▸ What you will do
Indicate, with the number alone, how many lines in the listing below hold the string "styleSheet".

================================

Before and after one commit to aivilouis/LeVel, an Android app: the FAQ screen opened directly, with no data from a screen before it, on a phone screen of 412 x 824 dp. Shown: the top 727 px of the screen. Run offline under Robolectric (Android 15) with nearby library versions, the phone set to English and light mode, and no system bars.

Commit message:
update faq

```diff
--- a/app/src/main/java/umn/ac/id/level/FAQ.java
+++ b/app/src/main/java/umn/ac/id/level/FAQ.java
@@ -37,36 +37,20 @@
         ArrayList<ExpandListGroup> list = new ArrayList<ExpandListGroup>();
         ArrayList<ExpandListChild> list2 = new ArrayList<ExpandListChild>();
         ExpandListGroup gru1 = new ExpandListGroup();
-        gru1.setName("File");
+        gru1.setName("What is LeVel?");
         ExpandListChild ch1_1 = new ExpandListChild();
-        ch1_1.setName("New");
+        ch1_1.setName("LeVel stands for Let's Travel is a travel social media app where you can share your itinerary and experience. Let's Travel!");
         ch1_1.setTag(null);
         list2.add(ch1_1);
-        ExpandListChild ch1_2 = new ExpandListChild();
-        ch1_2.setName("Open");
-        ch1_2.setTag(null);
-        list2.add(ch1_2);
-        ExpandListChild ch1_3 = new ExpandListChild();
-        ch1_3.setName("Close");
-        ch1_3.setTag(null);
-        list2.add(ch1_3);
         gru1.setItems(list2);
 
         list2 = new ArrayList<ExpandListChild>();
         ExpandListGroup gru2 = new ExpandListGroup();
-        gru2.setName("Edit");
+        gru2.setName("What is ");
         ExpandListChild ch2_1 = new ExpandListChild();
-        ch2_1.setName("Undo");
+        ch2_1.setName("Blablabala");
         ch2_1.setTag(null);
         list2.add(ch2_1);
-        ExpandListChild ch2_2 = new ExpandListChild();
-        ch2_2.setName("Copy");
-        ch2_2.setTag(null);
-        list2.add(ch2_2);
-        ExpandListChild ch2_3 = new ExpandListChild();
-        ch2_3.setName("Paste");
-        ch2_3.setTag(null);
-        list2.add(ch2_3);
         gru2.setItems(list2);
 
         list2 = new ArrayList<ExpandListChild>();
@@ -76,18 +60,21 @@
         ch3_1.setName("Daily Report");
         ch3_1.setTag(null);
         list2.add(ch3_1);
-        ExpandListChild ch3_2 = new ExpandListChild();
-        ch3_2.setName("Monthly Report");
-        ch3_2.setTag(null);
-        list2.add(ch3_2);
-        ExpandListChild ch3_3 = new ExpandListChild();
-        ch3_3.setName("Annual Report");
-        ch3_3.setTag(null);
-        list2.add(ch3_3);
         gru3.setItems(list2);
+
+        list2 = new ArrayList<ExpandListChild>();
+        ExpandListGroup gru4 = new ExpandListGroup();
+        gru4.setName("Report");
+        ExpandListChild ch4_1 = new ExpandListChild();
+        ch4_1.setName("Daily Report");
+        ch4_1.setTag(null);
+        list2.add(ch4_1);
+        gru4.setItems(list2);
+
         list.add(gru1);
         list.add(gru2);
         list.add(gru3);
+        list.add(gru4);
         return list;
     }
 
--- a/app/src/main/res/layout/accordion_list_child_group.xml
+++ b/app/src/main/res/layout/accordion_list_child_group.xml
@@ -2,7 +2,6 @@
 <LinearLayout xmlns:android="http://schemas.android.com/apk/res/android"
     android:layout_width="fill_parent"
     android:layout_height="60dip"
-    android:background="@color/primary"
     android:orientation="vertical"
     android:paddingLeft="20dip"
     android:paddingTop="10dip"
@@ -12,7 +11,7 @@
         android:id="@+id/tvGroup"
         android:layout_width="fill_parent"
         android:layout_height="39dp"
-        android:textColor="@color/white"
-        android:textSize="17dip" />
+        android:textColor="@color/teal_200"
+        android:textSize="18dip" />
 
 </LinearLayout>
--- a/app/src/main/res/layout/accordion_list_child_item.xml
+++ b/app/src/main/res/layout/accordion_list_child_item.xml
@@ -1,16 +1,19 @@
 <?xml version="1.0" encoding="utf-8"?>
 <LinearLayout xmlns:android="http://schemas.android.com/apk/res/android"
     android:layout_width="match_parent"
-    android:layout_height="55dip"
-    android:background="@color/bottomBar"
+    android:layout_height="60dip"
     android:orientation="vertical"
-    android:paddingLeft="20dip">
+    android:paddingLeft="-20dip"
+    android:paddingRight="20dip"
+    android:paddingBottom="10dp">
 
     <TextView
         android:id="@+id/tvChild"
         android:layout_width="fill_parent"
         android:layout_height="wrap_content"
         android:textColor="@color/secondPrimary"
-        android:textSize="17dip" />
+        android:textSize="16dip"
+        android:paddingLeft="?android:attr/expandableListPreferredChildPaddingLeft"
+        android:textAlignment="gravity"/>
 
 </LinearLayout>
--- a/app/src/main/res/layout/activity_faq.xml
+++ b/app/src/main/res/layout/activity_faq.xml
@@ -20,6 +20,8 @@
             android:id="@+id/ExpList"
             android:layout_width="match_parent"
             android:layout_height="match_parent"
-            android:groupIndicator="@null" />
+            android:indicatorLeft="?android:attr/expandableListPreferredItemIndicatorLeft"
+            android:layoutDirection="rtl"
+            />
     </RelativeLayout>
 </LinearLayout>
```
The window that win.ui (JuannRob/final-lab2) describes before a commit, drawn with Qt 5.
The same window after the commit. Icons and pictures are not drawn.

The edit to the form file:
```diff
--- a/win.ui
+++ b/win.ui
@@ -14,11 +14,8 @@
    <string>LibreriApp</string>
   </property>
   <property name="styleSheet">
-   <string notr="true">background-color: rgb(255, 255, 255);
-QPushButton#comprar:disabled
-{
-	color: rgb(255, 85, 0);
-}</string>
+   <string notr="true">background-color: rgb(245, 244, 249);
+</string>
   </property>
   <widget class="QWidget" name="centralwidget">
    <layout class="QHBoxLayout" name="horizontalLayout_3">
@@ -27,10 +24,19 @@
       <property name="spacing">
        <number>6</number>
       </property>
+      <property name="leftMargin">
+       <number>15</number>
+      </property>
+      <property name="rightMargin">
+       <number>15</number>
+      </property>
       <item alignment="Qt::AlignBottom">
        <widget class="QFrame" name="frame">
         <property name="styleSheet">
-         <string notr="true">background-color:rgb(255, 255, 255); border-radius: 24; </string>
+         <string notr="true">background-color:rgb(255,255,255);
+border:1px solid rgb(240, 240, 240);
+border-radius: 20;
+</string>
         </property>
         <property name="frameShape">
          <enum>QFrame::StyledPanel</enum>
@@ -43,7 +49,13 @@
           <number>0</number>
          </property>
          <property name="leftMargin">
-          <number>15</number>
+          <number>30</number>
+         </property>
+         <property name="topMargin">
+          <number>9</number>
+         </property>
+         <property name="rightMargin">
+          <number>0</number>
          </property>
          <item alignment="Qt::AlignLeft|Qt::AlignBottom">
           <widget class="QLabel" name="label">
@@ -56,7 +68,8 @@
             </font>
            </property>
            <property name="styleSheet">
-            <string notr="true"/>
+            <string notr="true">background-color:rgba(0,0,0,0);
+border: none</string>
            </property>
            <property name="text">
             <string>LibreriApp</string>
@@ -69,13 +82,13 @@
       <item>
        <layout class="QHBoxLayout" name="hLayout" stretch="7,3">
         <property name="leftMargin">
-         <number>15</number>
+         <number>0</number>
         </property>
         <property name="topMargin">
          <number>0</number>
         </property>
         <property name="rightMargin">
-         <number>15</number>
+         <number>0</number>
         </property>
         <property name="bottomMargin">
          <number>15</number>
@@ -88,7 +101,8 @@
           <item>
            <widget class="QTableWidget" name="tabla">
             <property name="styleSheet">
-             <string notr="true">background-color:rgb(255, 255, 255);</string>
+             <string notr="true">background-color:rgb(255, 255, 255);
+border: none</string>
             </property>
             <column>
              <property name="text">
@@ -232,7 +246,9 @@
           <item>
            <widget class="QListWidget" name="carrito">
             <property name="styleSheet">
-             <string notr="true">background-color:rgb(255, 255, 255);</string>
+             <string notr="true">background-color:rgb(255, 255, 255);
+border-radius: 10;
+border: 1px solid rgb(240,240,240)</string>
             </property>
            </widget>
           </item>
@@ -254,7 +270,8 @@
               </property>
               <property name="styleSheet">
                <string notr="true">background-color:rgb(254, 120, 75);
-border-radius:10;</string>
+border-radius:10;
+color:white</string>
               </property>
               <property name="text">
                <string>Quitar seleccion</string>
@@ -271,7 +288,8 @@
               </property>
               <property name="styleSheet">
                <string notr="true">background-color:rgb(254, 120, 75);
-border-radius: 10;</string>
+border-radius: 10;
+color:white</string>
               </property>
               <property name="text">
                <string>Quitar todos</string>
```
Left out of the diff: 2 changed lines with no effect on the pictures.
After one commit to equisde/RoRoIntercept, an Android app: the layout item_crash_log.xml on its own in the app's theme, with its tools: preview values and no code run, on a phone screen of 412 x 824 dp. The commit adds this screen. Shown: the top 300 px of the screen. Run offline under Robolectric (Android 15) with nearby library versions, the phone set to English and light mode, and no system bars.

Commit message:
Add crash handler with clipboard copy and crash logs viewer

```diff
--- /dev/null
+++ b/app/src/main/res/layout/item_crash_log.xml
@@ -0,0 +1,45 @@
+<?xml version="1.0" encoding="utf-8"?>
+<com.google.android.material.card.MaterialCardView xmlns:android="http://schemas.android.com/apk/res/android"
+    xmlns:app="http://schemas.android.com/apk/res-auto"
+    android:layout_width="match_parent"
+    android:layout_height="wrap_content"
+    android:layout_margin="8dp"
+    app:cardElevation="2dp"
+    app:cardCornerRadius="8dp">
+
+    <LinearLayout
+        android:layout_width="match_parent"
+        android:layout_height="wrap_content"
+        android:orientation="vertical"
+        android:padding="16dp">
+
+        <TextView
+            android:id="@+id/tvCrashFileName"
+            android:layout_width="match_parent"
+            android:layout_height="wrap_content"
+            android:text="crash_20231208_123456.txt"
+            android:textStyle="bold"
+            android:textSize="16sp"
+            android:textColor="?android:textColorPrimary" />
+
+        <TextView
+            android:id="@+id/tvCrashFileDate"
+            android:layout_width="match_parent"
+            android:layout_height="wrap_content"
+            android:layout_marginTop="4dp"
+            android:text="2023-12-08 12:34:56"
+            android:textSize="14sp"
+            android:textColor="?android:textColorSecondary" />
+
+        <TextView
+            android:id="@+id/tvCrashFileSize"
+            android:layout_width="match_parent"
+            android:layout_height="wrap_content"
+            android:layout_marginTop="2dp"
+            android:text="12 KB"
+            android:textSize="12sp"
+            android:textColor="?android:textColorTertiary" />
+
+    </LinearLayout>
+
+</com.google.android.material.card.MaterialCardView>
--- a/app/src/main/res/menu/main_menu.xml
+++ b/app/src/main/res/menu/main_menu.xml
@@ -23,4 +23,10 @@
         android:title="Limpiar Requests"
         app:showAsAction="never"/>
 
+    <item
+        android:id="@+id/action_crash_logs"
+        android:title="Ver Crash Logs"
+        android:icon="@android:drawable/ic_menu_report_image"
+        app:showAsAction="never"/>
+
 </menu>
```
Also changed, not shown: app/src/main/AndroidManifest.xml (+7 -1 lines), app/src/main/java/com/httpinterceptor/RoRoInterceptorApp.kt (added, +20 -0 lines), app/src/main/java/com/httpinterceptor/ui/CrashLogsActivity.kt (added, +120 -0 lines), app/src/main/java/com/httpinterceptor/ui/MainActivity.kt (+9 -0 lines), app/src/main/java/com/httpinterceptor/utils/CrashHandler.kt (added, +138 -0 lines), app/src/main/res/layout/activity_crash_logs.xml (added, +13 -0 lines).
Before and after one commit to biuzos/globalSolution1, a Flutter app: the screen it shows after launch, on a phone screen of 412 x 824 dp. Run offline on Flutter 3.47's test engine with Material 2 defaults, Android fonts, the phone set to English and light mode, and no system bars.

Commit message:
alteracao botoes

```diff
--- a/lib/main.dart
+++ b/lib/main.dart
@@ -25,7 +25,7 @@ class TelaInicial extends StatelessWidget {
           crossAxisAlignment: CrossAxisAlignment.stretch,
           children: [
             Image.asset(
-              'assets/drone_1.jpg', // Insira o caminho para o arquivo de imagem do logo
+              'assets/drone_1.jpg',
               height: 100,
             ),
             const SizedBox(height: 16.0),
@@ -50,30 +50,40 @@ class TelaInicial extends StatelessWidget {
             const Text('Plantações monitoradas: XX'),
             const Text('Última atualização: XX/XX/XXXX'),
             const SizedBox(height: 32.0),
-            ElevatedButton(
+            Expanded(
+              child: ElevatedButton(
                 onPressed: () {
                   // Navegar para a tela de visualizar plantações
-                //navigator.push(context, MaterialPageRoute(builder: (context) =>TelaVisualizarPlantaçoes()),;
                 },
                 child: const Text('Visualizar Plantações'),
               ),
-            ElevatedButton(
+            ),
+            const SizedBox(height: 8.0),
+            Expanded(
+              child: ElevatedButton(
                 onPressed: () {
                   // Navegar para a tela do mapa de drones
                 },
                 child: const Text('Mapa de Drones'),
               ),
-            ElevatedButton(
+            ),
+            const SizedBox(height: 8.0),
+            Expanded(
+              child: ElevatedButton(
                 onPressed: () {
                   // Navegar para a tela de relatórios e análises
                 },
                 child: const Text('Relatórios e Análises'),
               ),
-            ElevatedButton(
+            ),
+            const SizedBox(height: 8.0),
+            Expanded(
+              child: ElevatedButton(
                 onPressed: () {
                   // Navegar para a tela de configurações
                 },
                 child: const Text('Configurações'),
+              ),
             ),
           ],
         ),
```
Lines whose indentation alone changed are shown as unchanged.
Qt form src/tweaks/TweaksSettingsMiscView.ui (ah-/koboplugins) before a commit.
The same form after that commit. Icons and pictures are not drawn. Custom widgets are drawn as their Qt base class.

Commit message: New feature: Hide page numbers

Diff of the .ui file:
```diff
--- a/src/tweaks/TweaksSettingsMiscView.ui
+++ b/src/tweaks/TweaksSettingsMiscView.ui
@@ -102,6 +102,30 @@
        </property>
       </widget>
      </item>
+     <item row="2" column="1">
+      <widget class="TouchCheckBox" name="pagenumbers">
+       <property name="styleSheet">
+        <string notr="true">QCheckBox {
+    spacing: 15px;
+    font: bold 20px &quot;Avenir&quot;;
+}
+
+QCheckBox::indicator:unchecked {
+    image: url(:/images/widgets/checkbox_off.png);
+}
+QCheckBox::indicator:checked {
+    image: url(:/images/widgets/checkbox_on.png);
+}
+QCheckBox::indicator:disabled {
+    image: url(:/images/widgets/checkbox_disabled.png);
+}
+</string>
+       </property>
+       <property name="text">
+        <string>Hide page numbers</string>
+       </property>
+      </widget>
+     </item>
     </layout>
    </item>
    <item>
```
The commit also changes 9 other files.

================================

▸ Written answer
8